### Provided records ###

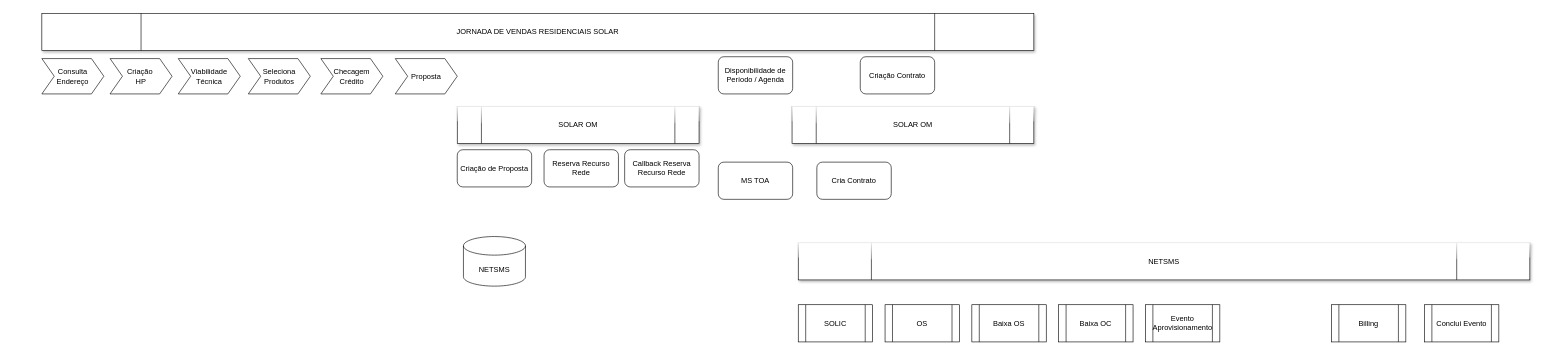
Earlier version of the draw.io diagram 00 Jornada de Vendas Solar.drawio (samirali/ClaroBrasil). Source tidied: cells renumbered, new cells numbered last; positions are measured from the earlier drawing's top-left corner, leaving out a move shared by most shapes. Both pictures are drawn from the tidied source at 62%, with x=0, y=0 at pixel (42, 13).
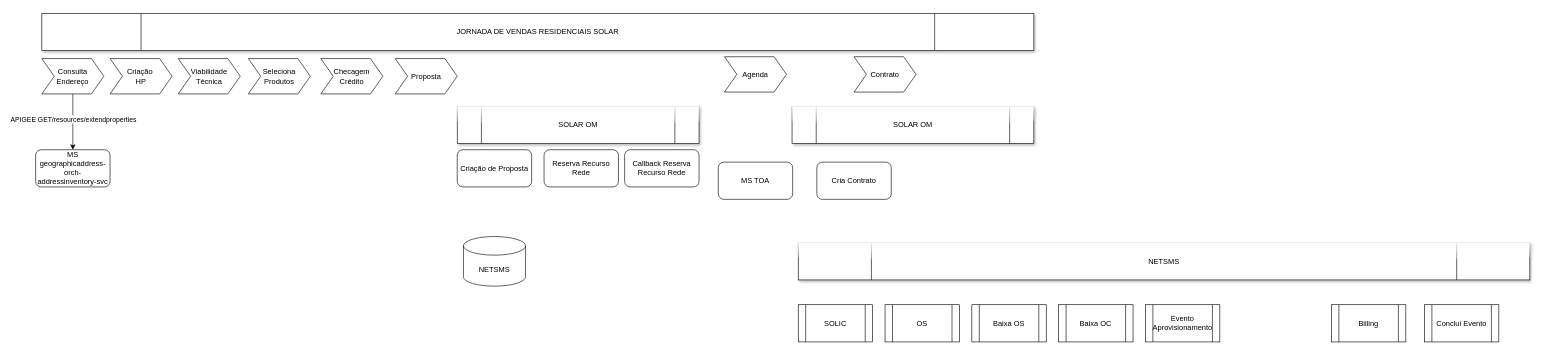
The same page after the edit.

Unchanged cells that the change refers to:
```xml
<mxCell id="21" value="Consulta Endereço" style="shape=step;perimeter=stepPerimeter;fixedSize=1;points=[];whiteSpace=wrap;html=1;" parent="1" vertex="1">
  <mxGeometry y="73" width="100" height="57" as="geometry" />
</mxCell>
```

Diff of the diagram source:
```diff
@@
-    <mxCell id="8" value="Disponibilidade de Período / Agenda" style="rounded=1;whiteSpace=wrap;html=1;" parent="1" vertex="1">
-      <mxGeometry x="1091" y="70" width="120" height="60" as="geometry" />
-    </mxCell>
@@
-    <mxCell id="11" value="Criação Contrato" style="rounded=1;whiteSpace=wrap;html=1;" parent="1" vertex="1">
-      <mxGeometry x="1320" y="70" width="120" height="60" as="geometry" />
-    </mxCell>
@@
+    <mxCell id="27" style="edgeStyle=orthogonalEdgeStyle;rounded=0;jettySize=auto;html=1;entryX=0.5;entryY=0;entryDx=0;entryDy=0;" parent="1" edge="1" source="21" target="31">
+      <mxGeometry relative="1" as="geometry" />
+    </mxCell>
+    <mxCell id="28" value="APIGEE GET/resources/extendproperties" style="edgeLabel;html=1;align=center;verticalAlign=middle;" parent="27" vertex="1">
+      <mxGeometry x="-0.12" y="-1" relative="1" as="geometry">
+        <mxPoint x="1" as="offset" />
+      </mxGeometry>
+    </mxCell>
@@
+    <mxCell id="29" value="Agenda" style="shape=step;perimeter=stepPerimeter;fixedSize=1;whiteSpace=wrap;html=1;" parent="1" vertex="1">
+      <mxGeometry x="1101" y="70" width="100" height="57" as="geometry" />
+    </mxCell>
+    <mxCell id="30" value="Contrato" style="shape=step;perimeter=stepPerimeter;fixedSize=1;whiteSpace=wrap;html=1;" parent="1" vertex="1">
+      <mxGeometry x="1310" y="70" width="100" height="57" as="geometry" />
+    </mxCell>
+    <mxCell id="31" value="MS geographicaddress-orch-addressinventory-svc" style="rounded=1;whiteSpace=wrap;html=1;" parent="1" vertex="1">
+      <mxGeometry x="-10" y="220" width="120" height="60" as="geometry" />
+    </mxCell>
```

###
### Provided records ###

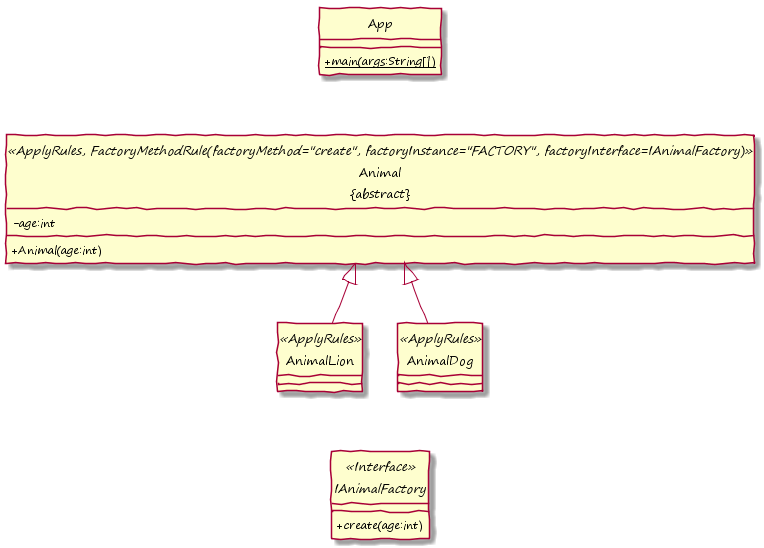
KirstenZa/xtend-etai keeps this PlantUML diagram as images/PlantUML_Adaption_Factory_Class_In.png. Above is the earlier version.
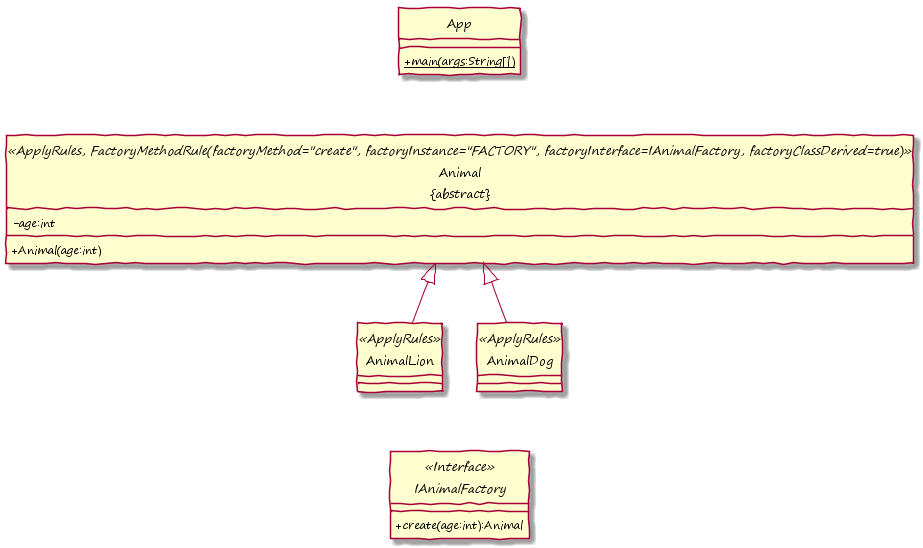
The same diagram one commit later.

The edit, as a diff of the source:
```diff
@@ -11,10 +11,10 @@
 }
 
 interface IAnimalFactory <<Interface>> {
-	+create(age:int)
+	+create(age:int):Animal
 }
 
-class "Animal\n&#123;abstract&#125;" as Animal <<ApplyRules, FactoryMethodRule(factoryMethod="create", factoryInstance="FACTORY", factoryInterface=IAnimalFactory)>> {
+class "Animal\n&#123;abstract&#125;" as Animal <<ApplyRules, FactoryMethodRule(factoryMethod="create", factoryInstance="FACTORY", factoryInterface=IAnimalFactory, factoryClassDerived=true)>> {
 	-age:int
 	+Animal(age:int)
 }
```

###

Filter the entries and keep only the lines holding "IAnimalFactory".

 interface IAnimalFactory <<Interface>> {
-class "Animal\n&#123;abstract&#125;" as Animal <<ApplyRules, FactoryMethodRule(factoryMethod="create", factoryInstance="FACTORY", factoryInterface=IAnimalFactory)>> {
+class "Animal\n&#123;abstract&#125;" as Animal <<ApplyRules, FactoryMethodRule(factoryMethod="create", factoryInstance="FACTORY", factoryInterface=IAnimalFactory, factoryClassDerived=true)>> {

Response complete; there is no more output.